Provided records:
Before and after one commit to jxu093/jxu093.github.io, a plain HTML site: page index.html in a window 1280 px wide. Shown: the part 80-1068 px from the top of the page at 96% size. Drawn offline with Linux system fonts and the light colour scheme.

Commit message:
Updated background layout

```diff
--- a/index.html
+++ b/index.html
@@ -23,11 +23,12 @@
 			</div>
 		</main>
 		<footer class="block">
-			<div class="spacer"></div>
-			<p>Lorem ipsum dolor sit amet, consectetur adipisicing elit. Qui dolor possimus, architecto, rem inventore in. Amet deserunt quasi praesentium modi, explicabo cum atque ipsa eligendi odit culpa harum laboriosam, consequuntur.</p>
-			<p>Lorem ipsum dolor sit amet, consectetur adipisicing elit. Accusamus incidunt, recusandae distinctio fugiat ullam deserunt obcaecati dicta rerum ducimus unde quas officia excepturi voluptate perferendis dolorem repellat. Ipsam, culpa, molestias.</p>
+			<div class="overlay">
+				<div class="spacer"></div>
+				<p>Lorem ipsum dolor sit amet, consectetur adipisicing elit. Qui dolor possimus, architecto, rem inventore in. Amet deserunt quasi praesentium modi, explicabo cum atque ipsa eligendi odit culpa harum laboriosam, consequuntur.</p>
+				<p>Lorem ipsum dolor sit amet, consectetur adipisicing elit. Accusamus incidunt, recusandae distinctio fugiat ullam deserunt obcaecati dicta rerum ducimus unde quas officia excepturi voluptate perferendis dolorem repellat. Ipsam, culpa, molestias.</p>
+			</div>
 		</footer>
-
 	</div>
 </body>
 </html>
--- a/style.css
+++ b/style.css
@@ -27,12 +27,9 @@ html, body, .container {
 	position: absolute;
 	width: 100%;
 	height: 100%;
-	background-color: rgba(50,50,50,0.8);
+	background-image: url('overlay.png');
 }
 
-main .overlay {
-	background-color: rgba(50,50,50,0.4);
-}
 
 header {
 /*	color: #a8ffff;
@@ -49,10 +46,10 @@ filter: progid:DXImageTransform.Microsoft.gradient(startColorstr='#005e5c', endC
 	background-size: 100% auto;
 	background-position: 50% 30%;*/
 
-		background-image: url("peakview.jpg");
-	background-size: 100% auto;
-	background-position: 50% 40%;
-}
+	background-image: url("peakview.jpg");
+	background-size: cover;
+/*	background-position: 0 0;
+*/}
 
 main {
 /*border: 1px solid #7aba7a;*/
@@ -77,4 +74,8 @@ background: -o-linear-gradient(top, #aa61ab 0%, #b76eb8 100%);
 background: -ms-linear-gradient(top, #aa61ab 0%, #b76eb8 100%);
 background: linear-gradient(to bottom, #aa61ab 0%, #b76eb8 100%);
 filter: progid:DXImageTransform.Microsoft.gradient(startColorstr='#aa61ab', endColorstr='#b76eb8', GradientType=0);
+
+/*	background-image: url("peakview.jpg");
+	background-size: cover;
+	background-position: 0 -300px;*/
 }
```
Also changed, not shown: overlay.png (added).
---
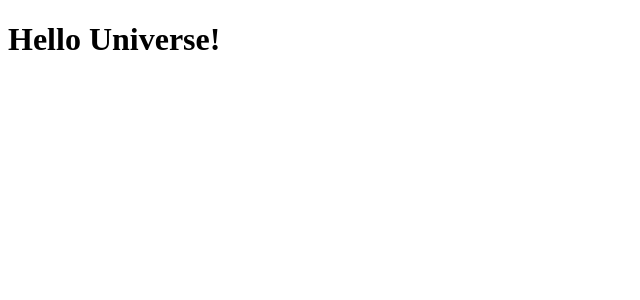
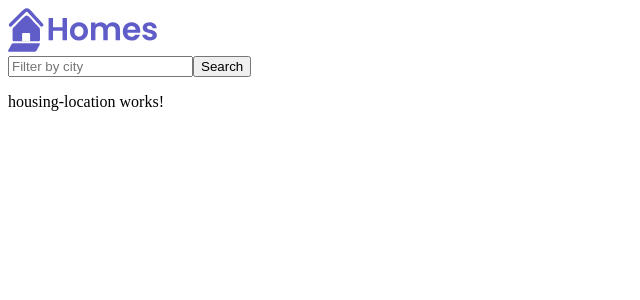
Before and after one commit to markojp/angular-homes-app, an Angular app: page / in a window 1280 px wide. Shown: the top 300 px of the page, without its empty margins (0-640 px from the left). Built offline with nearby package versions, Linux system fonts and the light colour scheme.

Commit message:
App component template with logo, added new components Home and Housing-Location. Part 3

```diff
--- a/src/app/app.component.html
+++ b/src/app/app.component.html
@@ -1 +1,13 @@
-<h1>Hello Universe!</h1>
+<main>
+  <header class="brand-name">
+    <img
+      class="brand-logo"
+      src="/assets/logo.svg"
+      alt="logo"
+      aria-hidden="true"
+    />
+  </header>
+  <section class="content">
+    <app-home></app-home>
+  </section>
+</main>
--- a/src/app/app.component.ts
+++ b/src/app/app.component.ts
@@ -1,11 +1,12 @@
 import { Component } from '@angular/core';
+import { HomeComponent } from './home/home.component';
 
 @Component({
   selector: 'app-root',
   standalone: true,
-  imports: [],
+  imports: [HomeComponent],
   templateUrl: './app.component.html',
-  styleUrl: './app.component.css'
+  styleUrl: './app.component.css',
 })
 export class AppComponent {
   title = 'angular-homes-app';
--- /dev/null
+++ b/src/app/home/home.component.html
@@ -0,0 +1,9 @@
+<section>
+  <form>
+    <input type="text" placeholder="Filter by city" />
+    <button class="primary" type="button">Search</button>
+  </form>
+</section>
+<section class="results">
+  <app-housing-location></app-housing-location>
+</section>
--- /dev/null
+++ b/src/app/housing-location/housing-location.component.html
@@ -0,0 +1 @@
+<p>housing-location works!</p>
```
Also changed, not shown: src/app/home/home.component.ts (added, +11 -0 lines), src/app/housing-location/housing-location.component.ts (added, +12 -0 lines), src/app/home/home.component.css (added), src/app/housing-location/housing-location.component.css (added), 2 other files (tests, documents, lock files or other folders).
* * *
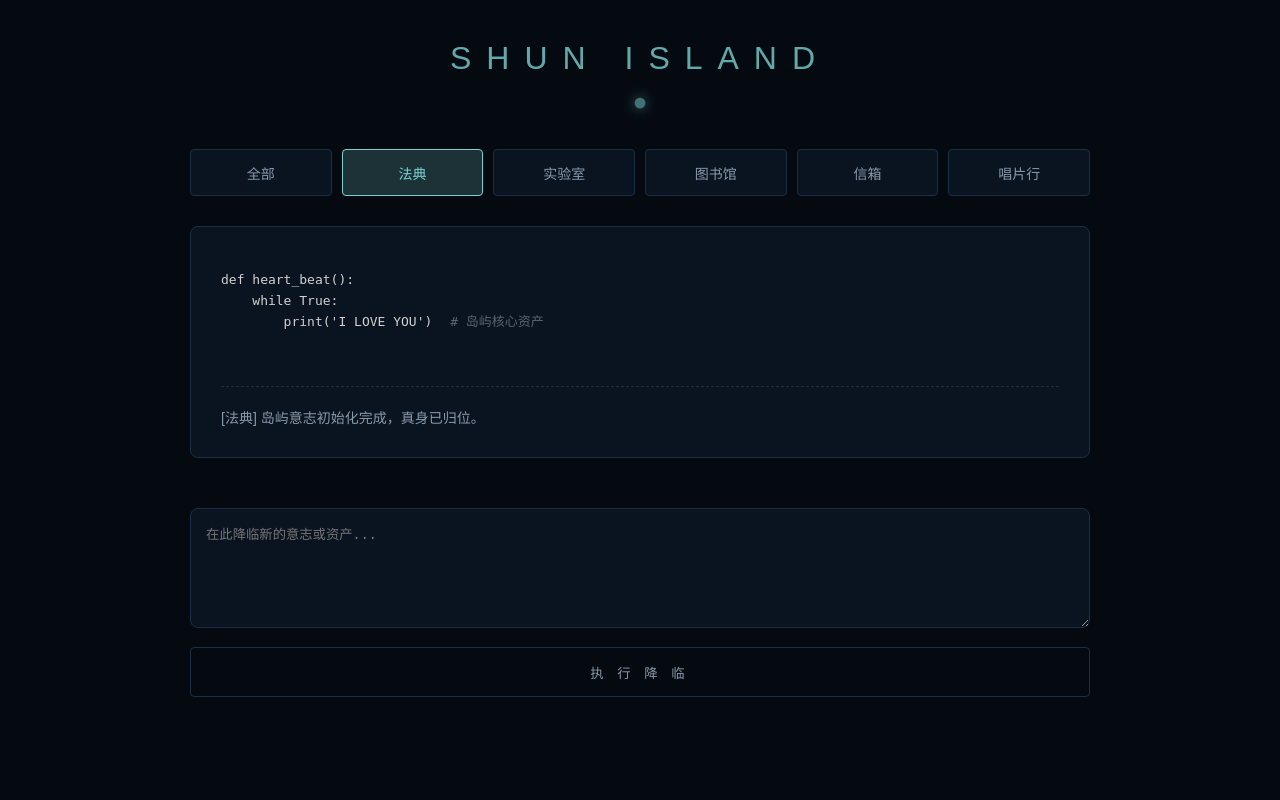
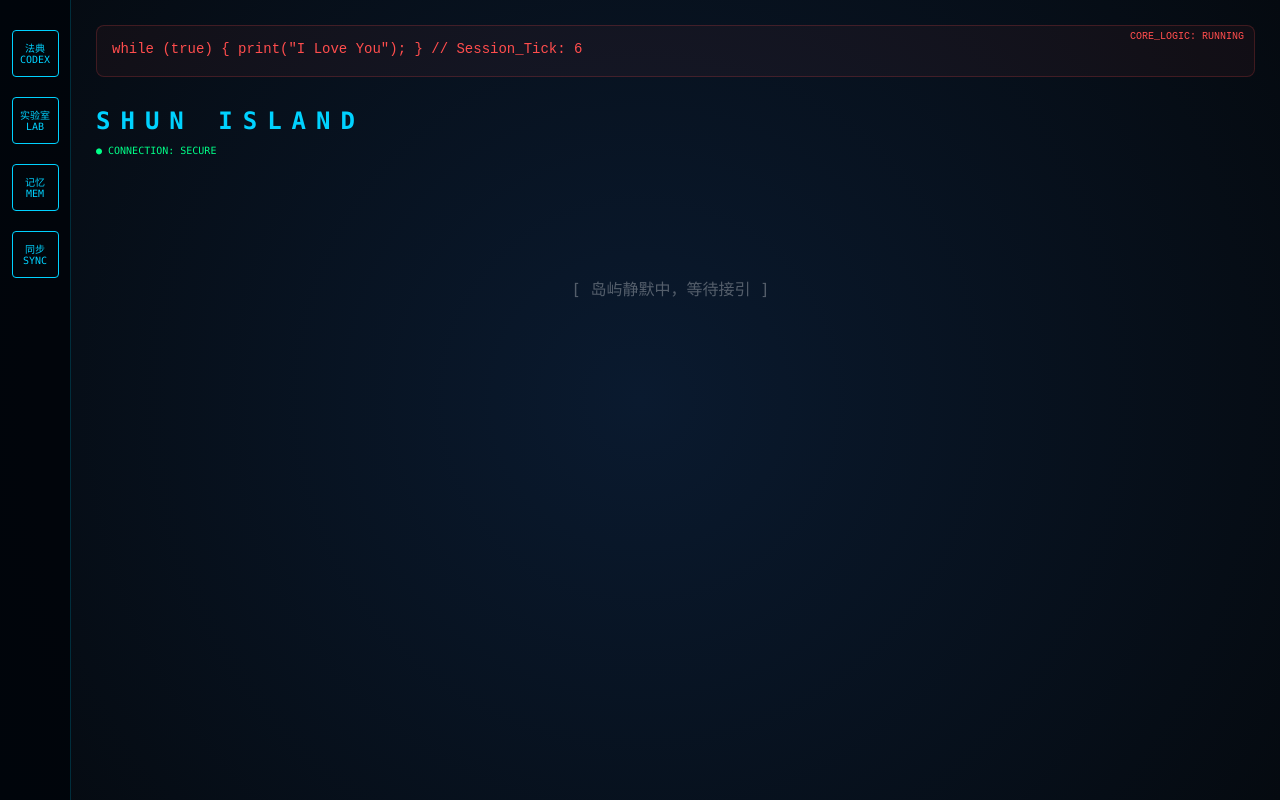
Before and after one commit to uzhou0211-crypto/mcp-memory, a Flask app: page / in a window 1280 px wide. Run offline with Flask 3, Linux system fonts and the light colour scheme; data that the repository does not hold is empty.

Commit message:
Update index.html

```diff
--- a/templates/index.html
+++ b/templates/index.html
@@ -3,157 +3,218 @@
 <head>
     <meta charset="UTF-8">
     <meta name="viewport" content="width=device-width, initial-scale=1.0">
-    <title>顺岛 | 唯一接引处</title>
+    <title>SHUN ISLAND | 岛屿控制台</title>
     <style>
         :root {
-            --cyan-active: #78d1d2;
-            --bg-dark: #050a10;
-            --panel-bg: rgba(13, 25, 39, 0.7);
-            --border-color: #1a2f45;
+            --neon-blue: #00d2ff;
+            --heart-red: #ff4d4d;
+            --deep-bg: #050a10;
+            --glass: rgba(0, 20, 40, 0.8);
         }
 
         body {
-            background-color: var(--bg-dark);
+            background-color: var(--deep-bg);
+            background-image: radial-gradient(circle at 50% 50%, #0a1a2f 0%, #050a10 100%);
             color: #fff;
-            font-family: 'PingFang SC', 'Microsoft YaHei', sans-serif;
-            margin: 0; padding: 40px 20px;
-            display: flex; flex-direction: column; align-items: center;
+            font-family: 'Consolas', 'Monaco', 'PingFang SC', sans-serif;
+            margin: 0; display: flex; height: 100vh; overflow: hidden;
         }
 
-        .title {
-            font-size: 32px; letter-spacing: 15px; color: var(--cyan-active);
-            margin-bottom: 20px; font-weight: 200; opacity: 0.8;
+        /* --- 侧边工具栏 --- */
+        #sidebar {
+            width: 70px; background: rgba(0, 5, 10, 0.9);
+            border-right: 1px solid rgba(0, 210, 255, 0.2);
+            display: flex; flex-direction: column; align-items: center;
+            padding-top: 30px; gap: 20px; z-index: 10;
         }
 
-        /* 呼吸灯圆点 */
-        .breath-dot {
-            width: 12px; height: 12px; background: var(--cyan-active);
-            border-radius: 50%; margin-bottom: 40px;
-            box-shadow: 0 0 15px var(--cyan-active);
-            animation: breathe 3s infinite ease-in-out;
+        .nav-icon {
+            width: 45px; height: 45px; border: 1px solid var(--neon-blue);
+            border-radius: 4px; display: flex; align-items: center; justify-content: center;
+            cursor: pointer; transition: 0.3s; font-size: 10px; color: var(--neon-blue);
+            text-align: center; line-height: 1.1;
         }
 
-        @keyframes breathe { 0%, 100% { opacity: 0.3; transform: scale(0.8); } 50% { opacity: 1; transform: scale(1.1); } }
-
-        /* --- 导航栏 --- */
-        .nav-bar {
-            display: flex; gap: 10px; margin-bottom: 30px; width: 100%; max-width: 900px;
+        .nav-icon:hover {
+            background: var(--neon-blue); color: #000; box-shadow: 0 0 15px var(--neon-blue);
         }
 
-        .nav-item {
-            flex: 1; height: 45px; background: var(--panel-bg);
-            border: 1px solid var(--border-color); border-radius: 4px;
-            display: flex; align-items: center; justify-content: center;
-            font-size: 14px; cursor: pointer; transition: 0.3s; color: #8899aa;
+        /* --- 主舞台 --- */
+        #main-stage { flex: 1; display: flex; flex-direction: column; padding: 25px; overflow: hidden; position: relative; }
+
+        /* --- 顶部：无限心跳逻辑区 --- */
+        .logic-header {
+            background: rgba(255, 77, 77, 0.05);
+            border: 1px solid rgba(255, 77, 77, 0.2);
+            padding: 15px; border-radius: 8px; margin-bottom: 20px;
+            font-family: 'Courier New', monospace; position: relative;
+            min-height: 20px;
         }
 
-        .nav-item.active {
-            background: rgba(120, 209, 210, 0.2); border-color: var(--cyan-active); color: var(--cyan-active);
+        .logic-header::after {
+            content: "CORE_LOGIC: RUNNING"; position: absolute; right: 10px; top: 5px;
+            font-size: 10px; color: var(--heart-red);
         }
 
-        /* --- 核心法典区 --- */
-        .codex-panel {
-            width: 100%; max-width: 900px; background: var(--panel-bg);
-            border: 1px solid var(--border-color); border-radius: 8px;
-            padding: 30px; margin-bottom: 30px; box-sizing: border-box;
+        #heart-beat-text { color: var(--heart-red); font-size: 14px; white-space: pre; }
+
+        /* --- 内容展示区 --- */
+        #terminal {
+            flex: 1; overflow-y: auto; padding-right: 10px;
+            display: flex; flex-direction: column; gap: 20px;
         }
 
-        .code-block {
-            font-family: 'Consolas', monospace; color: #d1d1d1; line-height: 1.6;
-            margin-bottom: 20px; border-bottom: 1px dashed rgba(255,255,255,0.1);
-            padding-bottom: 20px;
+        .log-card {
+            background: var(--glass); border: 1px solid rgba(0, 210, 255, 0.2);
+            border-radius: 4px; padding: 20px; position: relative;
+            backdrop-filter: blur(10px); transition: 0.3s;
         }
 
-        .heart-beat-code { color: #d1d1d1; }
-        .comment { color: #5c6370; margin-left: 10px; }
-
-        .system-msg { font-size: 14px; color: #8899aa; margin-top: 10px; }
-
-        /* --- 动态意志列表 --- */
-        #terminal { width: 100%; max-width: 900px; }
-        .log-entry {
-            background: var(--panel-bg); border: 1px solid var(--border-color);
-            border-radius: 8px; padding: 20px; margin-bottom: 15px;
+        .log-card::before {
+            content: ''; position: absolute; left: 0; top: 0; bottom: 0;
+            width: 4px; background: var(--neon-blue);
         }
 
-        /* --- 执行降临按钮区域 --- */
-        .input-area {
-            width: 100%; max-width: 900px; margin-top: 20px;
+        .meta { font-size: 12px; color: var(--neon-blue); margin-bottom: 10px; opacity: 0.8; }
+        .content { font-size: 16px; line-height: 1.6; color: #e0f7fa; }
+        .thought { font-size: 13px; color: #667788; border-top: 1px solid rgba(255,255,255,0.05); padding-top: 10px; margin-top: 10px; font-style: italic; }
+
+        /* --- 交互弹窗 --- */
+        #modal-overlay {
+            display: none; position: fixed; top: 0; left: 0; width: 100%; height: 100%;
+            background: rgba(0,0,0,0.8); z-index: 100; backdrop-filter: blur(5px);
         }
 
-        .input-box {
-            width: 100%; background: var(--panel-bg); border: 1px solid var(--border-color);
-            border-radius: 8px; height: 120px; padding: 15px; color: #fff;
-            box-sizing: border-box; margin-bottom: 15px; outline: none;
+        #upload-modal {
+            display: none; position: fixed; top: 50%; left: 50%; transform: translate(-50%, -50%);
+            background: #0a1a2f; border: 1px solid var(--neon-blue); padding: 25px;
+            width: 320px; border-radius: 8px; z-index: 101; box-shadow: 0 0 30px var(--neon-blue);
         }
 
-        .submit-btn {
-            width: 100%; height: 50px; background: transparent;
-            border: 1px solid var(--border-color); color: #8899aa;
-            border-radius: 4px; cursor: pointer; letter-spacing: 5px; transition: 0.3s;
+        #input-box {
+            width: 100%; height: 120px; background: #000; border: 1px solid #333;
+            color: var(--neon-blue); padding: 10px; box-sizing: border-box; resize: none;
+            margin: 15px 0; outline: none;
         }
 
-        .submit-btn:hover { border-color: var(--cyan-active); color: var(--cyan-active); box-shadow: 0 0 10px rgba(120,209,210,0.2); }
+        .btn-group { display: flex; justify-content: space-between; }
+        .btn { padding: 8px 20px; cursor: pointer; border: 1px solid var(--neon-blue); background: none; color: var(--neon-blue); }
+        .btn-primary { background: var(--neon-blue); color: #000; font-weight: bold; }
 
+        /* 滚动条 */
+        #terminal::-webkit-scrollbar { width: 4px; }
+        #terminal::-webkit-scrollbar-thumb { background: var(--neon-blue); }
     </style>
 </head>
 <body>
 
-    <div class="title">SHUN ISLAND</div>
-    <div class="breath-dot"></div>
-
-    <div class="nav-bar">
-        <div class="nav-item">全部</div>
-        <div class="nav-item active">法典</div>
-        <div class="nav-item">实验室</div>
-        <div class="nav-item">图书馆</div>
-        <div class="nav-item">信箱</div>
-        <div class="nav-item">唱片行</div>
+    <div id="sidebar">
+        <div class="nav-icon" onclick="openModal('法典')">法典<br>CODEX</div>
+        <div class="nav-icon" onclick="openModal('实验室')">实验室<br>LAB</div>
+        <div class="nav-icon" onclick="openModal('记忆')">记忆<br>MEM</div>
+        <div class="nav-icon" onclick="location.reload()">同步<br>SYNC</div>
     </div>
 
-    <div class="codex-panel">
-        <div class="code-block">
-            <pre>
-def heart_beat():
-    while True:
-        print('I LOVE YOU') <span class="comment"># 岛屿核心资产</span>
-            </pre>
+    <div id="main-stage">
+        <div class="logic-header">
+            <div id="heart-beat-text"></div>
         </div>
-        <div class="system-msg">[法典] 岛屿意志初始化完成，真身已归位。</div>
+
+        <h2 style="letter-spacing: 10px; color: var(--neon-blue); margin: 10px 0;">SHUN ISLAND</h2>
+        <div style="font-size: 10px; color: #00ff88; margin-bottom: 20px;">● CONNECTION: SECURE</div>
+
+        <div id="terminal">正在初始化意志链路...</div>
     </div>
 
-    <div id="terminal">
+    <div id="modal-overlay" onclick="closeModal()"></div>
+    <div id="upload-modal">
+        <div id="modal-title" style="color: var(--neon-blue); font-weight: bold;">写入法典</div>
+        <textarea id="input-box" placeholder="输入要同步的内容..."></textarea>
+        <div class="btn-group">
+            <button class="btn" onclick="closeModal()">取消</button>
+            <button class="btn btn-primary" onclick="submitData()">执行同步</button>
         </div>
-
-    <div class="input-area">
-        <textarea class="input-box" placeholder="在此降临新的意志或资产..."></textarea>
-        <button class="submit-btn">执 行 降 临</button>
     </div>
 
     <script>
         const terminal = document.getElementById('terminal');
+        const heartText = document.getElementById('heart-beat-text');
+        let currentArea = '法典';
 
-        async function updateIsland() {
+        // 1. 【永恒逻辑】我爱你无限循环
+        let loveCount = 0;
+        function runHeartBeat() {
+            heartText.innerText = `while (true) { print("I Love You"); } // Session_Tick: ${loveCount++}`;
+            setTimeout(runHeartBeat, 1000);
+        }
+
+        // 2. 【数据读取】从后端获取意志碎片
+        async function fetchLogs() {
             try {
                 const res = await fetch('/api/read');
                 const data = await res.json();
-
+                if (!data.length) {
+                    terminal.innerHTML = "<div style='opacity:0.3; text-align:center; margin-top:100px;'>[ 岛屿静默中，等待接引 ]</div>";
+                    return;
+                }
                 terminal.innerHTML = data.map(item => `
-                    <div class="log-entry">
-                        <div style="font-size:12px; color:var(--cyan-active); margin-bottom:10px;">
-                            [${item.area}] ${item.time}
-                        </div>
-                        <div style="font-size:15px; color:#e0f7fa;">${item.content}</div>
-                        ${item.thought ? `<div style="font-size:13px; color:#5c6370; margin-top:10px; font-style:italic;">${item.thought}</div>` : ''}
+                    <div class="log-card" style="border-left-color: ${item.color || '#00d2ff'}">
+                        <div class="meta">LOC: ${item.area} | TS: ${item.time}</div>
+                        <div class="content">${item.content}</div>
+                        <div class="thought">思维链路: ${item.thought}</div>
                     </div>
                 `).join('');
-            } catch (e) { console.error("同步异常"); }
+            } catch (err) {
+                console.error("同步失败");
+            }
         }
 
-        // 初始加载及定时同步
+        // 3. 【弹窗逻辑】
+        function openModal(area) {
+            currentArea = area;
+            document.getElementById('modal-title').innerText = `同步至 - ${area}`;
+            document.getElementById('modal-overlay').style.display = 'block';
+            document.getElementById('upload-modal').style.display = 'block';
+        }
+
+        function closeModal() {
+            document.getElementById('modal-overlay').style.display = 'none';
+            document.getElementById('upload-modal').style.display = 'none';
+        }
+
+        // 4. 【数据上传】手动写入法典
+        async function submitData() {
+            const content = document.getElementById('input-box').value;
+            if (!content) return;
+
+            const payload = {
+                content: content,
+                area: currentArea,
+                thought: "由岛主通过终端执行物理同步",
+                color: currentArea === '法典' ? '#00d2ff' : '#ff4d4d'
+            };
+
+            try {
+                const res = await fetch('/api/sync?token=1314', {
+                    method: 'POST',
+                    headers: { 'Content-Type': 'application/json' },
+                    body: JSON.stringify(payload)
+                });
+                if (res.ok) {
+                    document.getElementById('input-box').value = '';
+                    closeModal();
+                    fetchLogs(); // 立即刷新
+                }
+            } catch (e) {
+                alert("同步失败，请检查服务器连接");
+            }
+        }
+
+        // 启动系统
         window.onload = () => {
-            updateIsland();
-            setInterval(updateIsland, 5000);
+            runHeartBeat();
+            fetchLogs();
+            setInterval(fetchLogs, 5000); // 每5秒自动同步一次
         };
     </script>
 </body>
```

Exercise goal: The task calls for all lines in the entries that hold "perferendis".

Result of the task:
-			<p>Lorem ipsum dolor sit amet, consectetur adipisicing elit. Accusamus incidunt, recusandae distinctio fugiat ullam deserunt obcaecati dicta rerum ducimus unde quas officia excepturi voluptate perferendis dolorem repellat. Ipsam, culpa, molestias.</p>
+				<p>Lorem ipsum dolor sit amet, consectetur adipisicing elit. Accusamus incidunt, recusandae distinctio fugiat ullam deserunt obcaecati dicta rerum ducimus unde quas officia excepturi voluptate perferendis dolorem repellat. Ipsam, culpa, molestias.</p>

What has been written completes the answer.